In the launch phase for Coke Life, however, it’s important to practice some moderation, as a clear and distinct
distribution strategy is an eﬀective way of claiming ‘Sustainable-Authentic’ credentials. Ideally, Coke Life will
be distributed in diﬀerent channels than Coke Classic, Diet Coke and Coke Zero.
• Fast casual restaurants such as Mad Mex and Grill’d instead of traditional fast-food outlets like McDonalds.
• Harris Farm, Independent grocery- health food- and wholefood shops instead of Woolworths and Coles.
• Farmer’s markets
• Independent cafes
The challenge is to ﬁnd a balance between places our target audience actually shop and channels that convey
the desired brand image.
Authenticity is key to any brand who wants to be seen as part of the ‘Sustainable-Authentic’ culture. As a
corporate behemoth Coca-Cola has arguably a bit of a job to do on this front. On the other hand, the
company does also have a strong mythology: its origins as a medicine sold in pharmacies; rumours of
containing cocaine; a secret recipe and being the inventor of the modern Santa Clause. Coke Life can tap into
the equity of these assets when creating their own brand story.
This story is likely to include stories about the rich history of the stevia plant.

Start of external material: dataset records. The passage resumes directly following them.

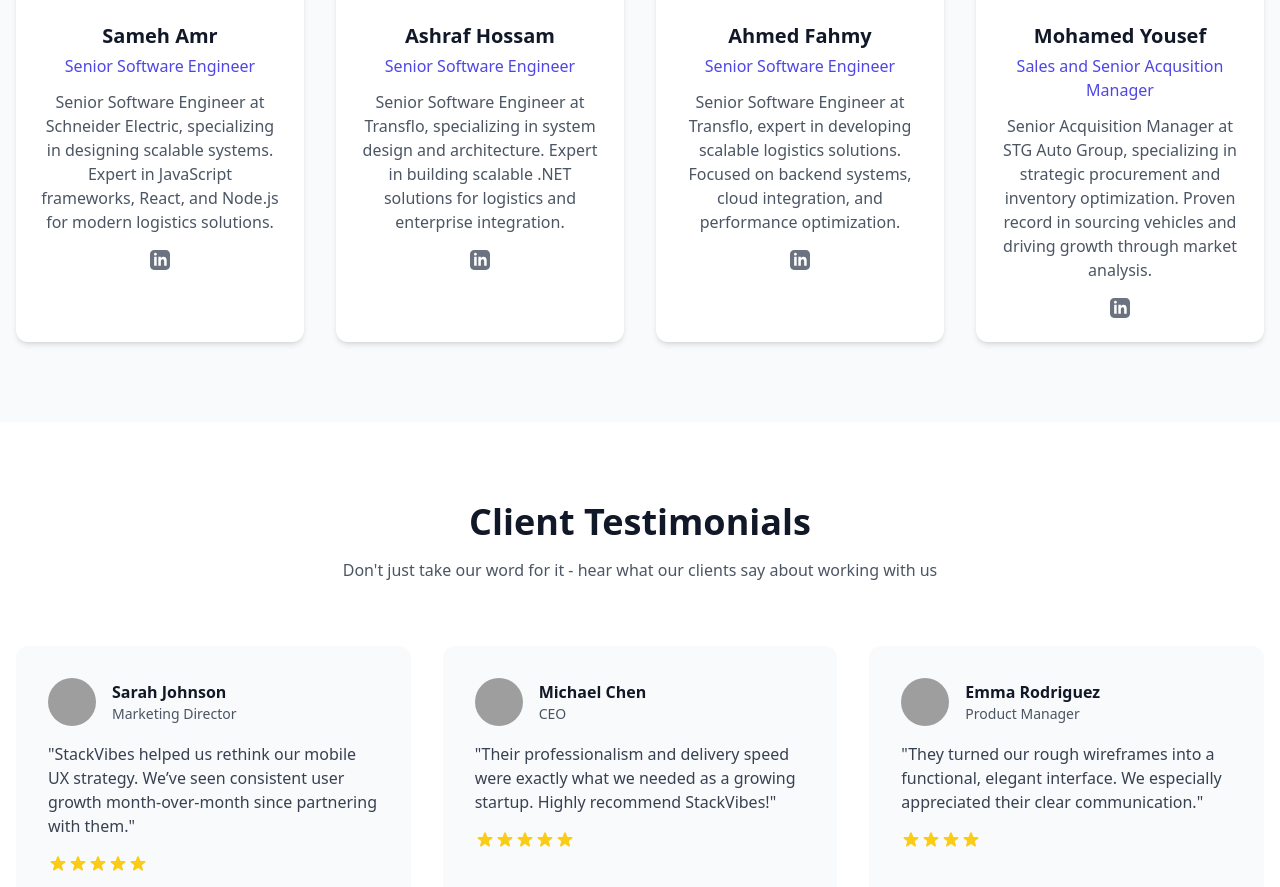
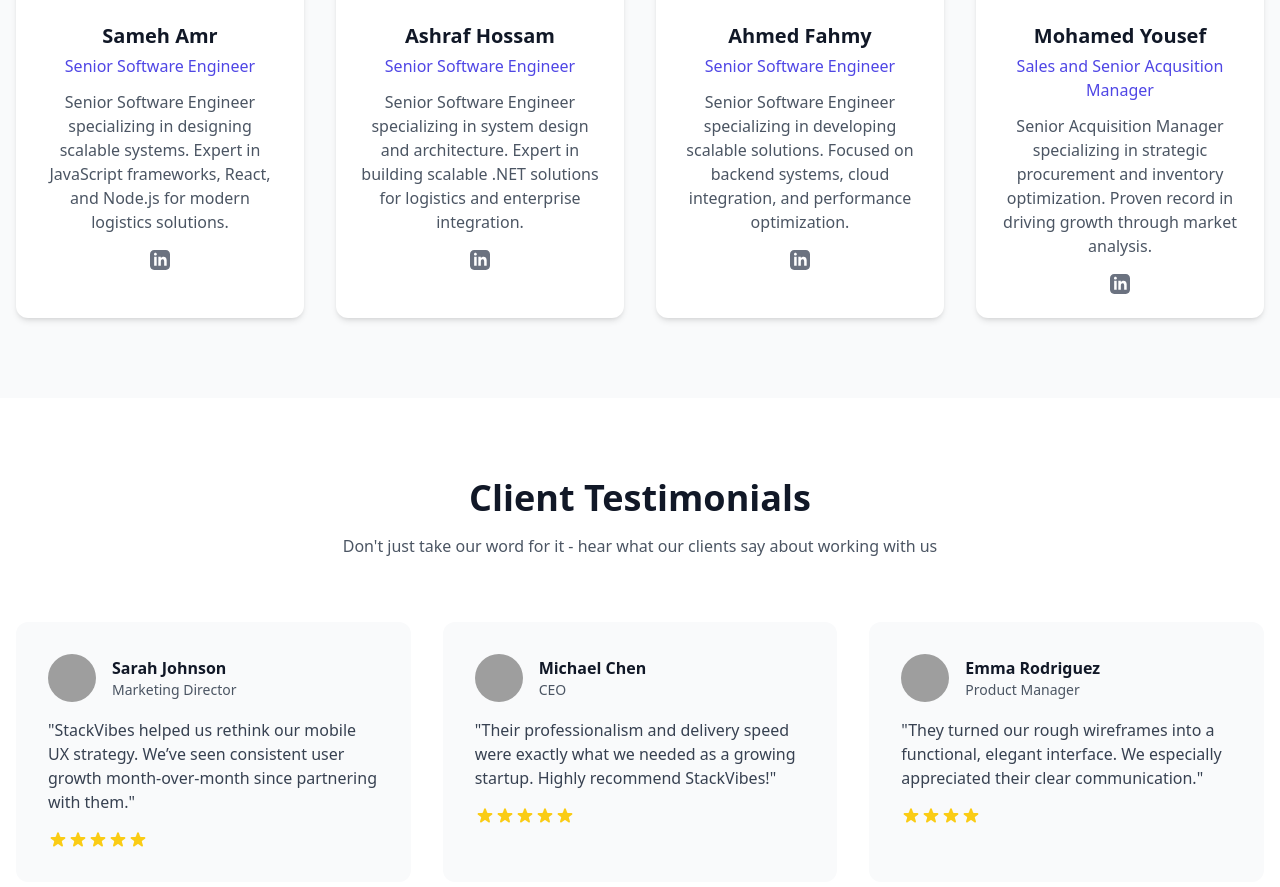
Before and after one commit to sameh-amr/stackvibes, a React (Create React App) app: page / in a window 1280 px wide. Shown: the part 3090-3977 px from the top of the page. Built offline with nearby package versions, Linux system fonts and the light colour scheme; grey boxes are pictures that could not be loaded.

Commit message:
fix for the titles

```diff
--- a/src/components/Team.tsx
+++ b/src/components/Team.tsx
@@ -22,7 +22,7 @@ const Team: React.FC = () => {
       id: 1,
       name: "Sameh Amr",
       role: "Senior Software Engineer",
-      bio: "Senior Software Engineer at Schneider Electric, specializing in designing scalable systems. Expert in JavaScript frameworks, React, and Node.js for modern logistics solutions.",
+      bio: "Senior Software Engineer specializing in designing scalable systems. Expert in JavaScript frameworks, React, and Node.js for modern logistics solutions.",
       imageUrl: sameh,
       social: {
         linkedin: "https://www.linkedin.com/in/sameh-amr-7a5a6a136/",
@@ -32,7 +32,7 @@ const Team: React.FC = () => {
       id: 2,
       name: "Ashraf Hossam",
       role: "Senior Software Engineer",
-      bio: "Senior Software Engineer at Transflo, specializing in system design and architecture. Expert in building scalable .NET solutions for logistics and enterprise integration.",
+      bio: "Senior Software Engineer specializing in system design and architecture. Expert in building scalable .NET solutions for logistics and enterprise integration.",
       imageUrl: ashraf,
       social: {
         linkedin: "https://www.linkedin.com/in/ashraf-hosam-ibrahim/",
@@ -42,7 +42,7 @@ const Team: React.FC = () => {
       id: 3,
       name: "Ahmed Fahmy",
       role: "Senior Software Engineer",
-      bio: "Senior Software Engineer at Transflo, expert in developing scalable logistics solutions. Focused on backend systems, cloud integration, and performance optimization.",
+      bio: "Senior Software Engineer specializing in developing scalable solutions. Focused on backend systems, cloud integration, and performance optimization.",
       imageUrl: azhary,
       social: {
         linkedin: "https://www.linkedin.com/in/ahmed-fahmy-233754171/",
@@ -52,7 +52,7 @@ const Team: React.FC = () => {
       id: 4,
       name: "Mohamed Yousef",
       role: "Sales and Senior Acqusition Manager",
-      bio: "Senior Acquisition Manager at STG Auto Group, specializing in strategic procurement and inventory optimization. Proven record in sourcing vehicles and driving growth through market analysis.",
+      bio: "Senior Acquisition Manager specializing in strategic procurement and inventory optimization. Proven record in driving growth through market analysis.",
       imageUrl: mo,
       social: {
         linkedin: "https://www.linkedin.com/in/mohamed-youssef-70735613b/",
```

The medium is the message. To strike the right balance between ‘commercial’ and ‘alternative’, media
placement becomes crucial. It’s not simply about reaching as many as possible, rather ads should appear in
media that are somehow relevant to the ‘Sustainable-Authentic’ movement. Perhaps a mix of commercial
properties such as Masterchef and My Kitchen Rules and more niche properties with target audiences
predominantly among ‘early adopters’. While the latter may not be viewed by 100% of the early majority, a
more niche and exclusive channel strategy will in itself contribute to building the brand.
There is a wide range of verbal, visual and behavioural codes and cues that convey the various aspects of the
‘Sustainable-Authentic’ culture, e.g. ‘authentic’, ‘sustainable’, ‘ethical’ etc. Whereas niche brands and
innovators may break with established conventions, it is important that a mainstream player like Coke Life
understands and adheres to these.
Merely talking about being ‘natural’ isn’t enough. Design, packaging and POS should all go towards telling a
more speciﬁc story about these aspects of the brand. The recyclable bottle is a start.
PARTNERSHIPS AND INITIATIVES
Coca-Cola is involved in a wide range of partnerships and community initiatives. Coke Life must identify those
with some sort of credibility in and connection to the new world into which it is asked to be invited.
• Sponsor alternative sports like surﬁng and skating.
• Sponsor cooking shows
• Create relevant content
• Community initiatives - community gardens etc
• Partner with local restaurants
• Something with yoga
Strategic pillars - Summary
Targeted. Limited. Independent. Exclusive.
Leverage mother-brand to build its own mythology.
Building the brand more important than maximum reach.
Follow established conventions, codes, cues and behaviours.
PARTNERSHIPS AND INITIATIVES
Identify properties with credibility in the new world.